Earlier this evening, I attended a two-hour dinner event at the Heritage Foundation with Justice Clarence Thomas, his wife Virginia, and a small number of other bloggers and New Media members. It confirmed for me that the media has never gotten a grasp of the man under the robes, possibly because they have not spent even the small amount of time with him that we did tonight and that Steve Kroft did with his 60 Minutes interview -- and they have missed a real story from that failure. And while the nominal reason for the evening was his book launch -- and we each received autographed copies -- it turned into a wide-ranging conversation that had little to do with the book.

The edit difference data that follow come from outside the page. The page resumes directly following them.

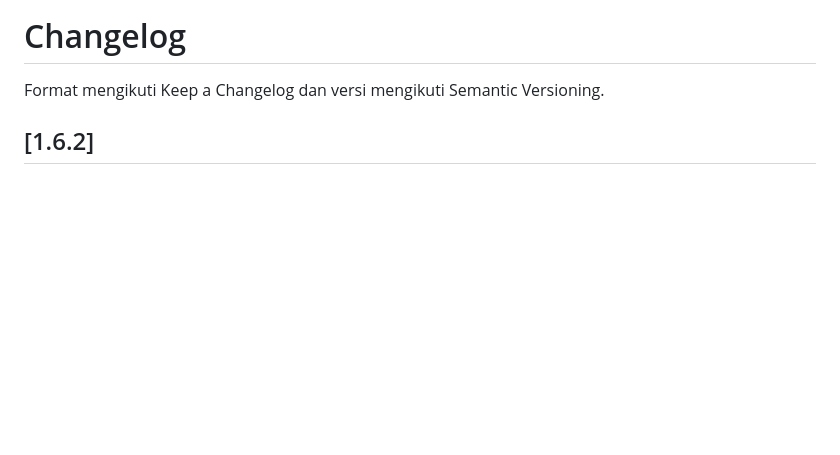
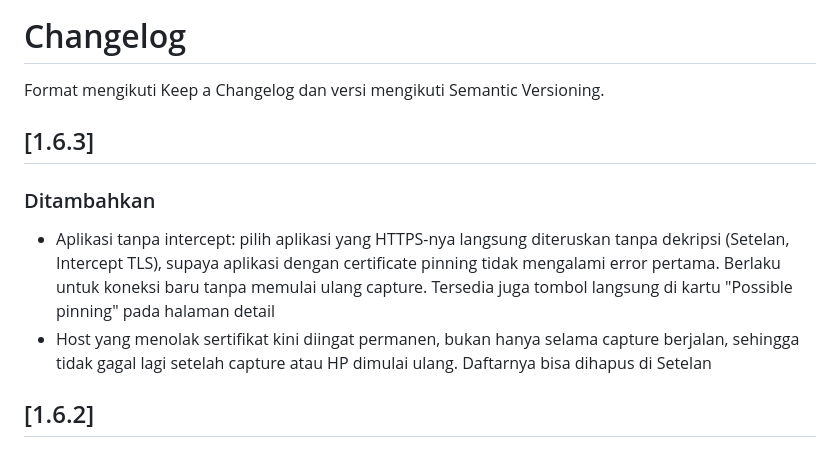
Before and after one commit to fidzzcodex-me/skytrace, a Markdown page: CHANGELOG.md, the part around the change. Rendered like a GitHub page; blank space fills up the shorter version.

```diff
--- a/CHANGELOG.md
+++ b/CHANGELOG.md
@@ -1,6 +1,13 @@
 # Changelog
 
 Format mengikuti Keep a Changelog dan versi mengikuti Semantic Versioning.
+
+## [1.6.3]
+
+### Ditambahkan
+
+- Aplikasi tanpa intercept: pilih aplikasi yang HTTPS-nya langsung diteruskan tanpa dekripsi (Setelan, Intercept TLS), supaya aplikasi dengan certificate pinning tidak mengalami error pertama. Berlaku untuk koneksi baru tanpa memulai ulang capture. Tersedia juga tombol langsung di kartu "Possible pinning" pada halaman detail
+- Host yang menolak sertifikat kini diingat permanen, bukan hanya selama capture berjalan, sehingga tidak gagal lagi setelah capture atau HP dimulai ulang. Daftarnya bisa dihapus di Setelan
 
 ## [1.6.2]
 
```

The evening started with Justice Thomas greeting us, taking pictures and chatting us up a bit. He asked me what I wrote about at Captain's Quarters, and I replied, "Just about anything -- politics, culture, foreign policy, and Notre Dame football," at which he let loose his unique gust of laughter. "Notre Dame football?" he asked incredulously. "You'd better stick with foreign policy this year!" (Obviously, his wisdom came through immediately.) The twenty or so people who attended the dinner all had a similar experience; Justice Thomas made a great effort to put us at ease, which he did all night long.

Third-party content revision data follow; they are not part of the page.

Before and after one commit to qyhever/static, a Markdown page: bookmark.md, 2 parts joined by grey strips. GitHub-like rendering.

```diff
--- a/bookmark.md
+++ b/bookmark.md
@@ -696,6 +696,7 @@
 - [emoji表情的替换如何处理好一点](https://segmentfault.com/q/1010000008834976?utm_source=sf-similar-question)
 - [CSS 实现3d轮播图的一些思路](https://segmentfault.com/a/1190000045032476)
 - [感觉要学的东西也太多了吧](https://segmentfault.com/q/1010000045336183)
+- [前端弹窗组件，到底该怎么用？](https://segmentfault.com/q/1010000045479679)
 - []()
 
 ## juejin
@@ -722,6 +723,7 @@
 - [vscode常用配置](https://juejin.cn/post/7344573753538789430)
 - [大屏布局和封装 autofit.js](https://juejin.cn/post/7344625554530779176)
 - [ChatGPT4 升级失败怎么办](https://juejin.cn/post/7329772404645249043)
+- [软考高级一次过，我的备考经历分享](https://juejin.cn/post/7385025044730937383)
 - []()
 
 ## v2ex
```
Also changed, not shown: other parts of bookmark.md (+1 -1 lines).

He told us that he had deliberately wanted to spend the first day of his book launch with New Media journalists, noting specifically that he felt good about avoiding the Supreme Court press on the occasion. Thomas explained that he wished we'd been around in 1991, that we could have made sure that the facts of the case came to light. We could have worked around the mainstream media narrative, he told us, and stated several times that he was very impressed with the work we did.
The book represents his effort to reach people through his life story, Thomas explained. He has now reached a point in his life where he wants to let go of some tasks, such as travel and outreach efforts which have taken up most of his spare time from the Court. He has tired of the grind and wants to spend more time with his family. He loves his work on the Court, however, and sees himself remaining on the court for the rest of his life. In fact, Bill Kristol teased him about running for President, and I believe his exact words were, "Oh, hell no."
Thomas had that kind of blunt speaking style, but without any rancor or bitterness. He came across as a man who had nothing left to prove and no criticisms to answer. In fact, Thomas mentioned that he has never had any unpleasantness in his personal appearances. A couple of times at universities, faculty members have walked out on him -- "it's always the faculty and never the students," he emphasized -- and said, "Whoop-de-doo! Cowards run. It's what they do."
He got perhaps his biggest laugh when answering one of my questions. I had asked him if he agreed that some justices have "grown" on the bench, without being specific, although Kristol encouraged him to get very specific. Thomas demurred on the specificity, but took some time to give a thoughtful answer. He agreed that the phenomenon exists, and that he sees it as a pressure of incentives and disincentives. Some justices worried about how law schools and other elites will perceive them, and begin to develop opinions with an eye to prestigious invitations and awards -- and the punishing lack of same if they do not evolve towards the accepted wisdom of academics. "I wouldn't get an invitation from Columbia University unless I was a Middle East dictator with nuclear weapons," he gave as an example, again with his trademark booming laugh.
My lasting impression of Clarence Thomas is this: he is his own man, and he is beholden to no one. With that, he has the confidence and self-satisfaction that allows him to be engaging, gracious, honest, and open. That the media and a good part of the nation could have missed this amazing and impressive man should anger and sadden the American populace. I will not ever forget the dichotomy between the public image of Clarence Thomas and the real human being I met tonight.
UPDATE: Other bloggers have started posting about the meeting. Kate O'Beirne has a post up at The Corner, and my friend Paul Mirengoff has his remarks at Power Line. Be sure to read these -- we have all keyed on different aspects of the evening.